● **YOUR ASSIGNMENT**
Consider the data that follows and state how many lines contain the string "https", using the number alone.

● **TASK INPUT**
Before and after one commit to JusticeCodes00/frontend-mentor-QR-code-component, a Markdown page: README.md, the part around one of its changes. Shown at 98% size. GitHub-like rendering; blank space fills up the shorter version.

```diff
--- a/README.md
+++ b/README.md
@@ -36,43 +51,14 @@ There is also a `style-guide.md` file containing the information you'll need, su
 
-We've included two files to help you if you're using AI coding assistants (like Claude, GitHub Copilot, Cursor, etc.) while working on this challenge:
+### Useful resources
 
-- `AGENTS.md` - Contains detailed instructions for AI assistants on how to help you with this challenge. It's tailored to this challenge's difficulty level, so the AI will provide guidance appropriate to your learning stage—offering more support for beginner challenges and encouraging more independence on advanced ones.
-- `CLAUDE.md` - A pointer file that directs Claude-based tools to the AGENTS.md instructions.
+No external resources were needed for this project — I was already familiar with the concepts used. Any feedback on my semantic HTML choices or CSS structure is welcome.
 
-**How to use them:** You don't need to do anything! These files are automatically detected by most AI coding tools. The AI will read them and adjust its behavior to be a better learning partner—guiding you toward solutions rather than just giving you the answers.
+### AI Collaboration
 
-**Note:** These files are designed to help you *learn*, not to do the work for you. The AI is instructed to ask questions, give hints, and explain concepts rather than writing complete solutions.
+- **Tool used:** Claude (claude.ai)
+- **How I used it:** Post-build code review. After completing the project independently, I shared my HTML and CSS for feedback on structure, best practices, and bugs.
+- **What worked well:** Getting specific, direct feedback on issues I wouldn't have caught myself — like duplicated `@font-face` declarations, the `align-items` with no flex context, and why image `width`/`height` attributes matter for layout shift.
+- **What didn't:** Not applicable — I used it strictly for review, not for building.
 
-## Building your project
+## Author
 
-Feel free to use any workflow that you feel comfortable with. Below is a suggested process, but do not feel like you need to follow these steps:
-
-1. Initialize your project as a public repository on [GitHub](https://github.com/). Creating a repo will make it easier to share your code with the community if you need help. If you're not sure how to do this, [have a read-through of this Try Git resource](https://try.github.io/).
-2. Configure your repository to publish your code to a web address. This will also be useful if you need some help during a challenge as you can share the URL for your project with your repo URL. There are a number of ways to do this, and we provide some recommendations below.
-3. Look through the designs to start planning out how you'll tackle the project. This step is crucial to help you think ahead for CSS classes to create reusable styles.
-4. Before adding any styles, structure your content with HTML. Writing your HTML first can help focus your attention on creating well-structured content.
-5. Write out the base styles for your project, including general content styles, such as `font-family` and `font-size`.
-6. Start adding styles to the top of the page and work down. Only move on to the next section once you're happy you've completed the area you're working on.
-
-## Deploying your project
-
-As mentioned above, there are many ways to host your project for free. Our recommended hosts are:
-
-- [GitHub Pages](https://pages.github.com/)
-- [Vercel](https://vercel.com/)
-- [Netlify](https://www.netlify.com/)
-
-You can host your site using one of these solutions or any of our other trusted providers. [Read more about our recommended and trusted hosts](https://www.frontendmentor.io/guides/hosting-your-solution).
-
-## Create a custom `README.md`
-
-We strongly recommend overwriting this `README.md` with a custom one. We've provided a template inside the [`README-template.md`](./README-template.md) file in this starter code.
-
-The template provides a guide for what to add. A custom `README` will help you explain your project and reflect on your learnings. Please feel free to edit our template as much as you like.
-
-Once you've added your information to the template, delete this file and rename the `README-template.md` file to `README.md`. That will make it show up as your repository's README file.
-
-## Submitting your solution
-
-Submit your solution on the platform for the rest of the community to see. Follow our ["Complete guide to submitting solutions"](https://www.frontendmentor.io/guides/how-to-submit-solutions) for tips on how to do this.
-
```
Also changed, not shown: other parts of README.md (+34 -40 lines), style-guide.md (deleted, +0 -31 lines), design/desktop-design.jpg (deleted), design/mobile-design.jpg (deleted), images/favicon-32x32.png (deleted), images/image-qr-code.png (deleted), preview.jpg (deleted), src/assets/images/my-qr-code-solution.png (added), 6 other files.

● **RESULT FOR THIS EXERCISE**
6